Given the magnitude of the educational inequity, we have aggressively worked to grow and deepen our impact.  Our corps members and alumni have helped accelerate the pace of change as teachers, principals, elected officials, social entrepreneurs, and leaders in all fields.  Alongside many others, they have proven that classrooms, schools and now whole communities can transform the life trajectories of all students, regardless of background.

We are energized by the progress we have made over the past 22 years and more hopeful than ever before that one day, all children in this nation will have the opportunity to attain an excellent education.

From this excerpt, I can see that TFA was started to commit recent college graduates who believed in eliminating educational equity to serve as teachers in low income communities. TFA is working the make sure that poverty doesn’t write  a child’s future but that their education does. But because the union movement and it’s friends like Diane Ravitch and Anthony Cody are just now trying to tackle poverty, they can’t admit that anyone else is, because it takes away from the success they can produce. How selfish. That doesn’t sound like its about kids. Sounds like it is about adults.

What is really the difference between a recent college graduate who took 30 more credits in education and a TFA teacher? Only the quality of their instruction. We already know there is a movement to transform schools of education because the teaching profession is lacking a true leader in that field. So, a lackluster 30 credits (which split up over a couple days a week for a couple of hours a day over two semesters) or 5 weeks of intensive training? Sounds like they could be pretty equal to me.

But this year TFA is hitting some serious headwinds. They are finding that recruitment has dropped for some reason, and the organization is even closing its New York training instituteoffice. Perhaps students have been finding out some of the problems with the program, discovering in advance that five weeks is not adequate preparation for the challenge of teaching in a challenging school. Perhaps potential recruits have encountered TFA alums sharing their experiences, or even some of those organizing to resist the program. And word may have leaked out that TFA is not the best vehicle for those concerned with social justice – given that corps members are sometimes being used to replace veteran teachers.

Ok Cody, where is your data, your research to support the crumbling? So what they are closing an office and there are fewer applicants. Those statements say nothing about the quality of the work TFA teachers do, or the success they have with their students. Where is your data proving that students with a TFA teacher perform worse than traditional public school teacher taught students? Unless you can back your statements up with some data, you are just crying wolf.
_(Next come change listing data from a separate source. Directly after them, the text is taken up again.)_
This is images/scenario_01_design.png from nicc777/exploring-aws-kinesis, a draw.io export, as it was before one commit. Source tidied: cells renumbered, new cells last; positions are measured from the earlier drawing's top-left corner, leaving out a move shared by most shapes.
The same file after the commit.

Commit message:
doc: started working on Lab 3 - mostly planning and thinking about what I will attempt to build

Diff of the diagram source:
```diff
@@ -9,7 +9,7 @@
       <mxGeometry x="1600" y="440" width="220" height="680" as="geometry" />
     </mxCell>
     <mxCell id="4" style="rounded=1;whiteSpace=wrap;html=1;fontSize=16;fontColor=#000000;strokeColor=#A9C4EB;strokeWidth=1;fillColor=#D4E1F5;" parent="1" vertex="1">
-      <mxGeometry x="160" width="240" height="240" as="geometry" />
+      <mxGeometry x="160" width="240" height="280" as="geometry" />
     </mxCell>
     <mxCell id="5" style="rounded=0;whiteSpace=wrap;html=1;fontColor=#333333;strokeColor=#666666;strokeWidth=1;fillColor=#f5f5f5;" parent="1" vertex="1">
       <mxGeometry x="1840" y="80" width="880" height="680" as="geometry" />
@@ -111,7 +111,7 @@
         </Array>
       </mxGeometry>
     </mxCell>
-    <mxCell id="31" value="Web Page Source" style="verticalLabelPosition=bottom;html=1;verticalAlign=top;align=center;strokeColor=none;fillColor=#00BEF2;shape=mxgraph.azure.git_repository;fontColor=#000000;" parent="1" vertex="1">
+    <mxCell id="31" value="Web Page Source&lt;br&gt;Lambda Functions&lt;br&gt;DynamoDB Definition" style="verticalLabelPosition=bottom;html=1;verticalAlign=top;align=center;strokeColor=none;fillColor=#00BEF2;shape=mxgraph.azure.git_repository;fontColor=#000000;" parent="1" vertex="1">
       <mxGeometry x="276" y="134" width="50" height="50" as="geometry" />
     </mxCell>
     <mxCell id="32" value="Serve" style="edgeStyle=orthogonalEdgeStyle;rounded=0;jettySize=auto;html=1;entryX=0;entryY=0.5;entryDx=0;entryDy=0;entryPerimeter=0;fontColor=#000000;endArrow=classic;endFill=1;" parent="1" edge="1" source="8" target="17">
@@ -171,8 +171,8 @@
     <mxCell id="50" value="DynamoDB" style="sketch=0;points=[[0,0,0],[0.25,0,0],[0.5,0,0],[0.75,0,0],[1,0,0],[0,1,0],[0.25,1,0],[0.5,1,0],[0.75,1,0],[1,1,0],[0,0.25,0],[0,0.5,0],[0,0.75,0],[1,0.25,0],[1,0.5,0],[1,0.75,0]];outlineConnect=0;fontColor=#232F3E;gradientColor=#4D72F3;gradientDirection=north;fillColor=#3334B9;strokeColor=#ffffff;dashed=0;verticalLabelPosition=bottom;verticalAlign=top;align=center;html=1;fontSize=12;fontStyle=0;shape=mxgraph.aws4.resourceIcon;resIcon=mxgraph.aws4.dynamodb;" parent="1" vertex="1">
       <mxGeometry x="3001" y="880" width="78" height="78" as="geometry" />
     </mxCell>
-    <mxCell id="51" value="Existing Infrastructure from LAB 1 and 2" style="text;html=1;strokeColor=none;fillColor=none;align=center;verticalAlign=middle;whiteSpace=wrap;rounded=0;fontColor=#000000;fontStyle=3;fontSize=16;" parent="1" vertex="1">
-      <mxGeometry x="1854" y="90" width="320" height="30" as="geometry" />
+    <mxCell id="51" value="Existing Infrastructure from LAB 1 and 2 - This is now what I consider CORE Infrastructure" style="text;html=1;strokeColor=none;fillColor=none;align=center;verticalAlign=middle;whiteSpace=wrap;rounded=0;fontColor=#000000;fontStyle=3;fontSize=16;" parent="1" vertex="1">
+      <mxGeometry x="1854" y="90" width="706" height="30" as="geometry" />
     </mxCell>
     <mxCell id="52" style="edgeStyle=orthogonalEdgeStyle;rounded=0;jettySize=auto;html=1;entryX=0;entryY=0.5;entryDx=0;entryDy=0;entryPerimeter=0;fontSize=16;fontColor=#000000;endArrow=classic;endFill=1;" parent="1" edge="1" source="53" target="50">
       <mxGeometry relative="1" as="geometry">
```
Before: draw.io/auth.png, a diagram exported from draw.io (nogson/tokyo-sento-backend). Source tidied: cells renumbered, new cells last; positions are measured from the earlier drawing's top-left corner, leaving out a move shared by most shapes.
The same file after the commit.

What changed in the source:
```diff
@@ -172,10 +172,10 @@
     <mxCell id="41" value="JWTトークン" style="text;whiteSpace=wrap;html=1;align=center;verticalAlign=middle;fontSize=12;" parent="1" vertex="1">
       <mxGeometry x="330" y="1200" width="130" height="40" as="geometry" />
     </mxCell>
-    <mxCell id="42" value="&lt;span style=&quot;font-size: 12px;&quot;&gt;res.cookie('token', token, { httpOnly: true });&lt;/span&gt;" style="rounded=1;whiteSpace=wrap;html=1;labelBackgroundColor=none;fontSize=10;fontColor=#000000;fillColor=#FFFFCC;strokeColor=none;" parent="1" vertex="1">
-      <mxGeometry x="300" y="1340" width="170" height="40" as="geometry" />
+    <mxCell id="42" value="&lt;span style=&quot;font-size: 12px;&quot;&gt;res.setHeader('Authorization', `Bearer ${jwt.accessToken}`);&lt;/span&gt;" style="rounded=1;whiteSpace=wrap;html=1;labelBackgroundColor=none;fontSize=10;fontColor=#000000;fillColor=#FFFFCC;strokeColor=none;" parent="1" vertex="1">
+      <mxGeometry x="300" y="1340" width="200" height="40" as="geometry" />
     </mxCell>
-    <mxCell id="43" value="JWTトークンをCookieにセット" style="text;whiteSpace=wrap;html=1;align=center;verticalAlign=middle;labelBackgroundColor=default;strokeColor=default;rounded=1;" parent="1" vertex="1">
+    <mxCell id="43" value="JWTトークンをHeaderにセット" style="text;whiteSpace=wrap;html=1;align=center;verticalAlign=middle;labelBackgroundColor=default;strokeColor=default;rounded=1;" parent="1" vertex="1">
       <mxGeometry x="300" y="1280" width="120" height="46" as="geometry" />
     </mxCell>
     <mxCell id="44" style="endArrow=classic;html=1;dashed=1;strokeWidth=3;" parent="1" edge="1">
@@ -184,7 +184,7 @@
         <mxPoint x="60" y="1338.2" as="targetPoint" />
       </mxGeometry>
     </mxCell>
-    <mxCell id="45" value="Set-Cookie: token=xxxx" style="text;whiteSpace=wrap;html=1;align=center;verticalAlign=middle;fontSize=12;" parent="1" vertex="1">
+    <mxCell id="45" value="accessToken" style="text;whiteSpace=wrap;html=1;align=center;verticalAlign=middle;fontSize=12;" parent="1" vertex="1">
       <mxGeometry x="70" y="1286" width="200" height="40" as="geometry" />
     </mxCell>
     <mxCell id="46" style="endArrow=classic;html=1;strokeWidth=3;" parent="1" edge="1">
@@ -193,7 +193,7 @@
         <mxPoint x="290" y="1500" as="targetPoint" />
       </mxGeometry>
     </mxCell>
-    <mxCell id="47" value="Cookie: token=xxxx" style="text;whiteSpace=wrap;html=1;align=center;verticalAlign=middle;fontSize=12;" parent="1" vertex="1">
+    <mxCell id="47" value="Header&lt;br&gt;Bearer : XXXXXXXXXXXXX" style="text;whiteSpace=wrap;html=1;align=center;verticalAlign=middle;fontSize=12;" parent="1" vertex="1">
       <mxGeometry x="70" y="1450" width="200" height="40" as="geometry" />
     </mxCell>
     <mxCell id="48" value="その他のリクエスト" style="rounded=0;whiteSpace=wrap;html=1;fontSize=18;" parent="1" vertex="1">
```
Since you mentioned veteran teachers….Some are very good. Many are not – either they haven’t kept up with the times, their classroom discipline/management style doesn’t mesh with today’s youth, they haven’t had a professional, thorough evaluation to determine where their professional development needs are (the subsequently they did not receive professional development to meet their needs, which not their fault, but a reality), they won’t learn new education strategies, or the worst, they are just collecting a paycheck and passing out worksheets all day long.

This may not be a majority of teachers – BUT THEY DO EXIST!! and every single moment a student spends with these ineffective teachers is a wasted moment that the child is expecting to receive a quality education and simply is not. Children, parents and the community expect and are paying for high quality education. When are kids aren’t receiving a quality education we are all wasting our money, might as well be flushing it down the toilet. Or, Like in DeKalb County, GA where I live, as long as all the friends and family have a high paying job at the school department, all is right with the world.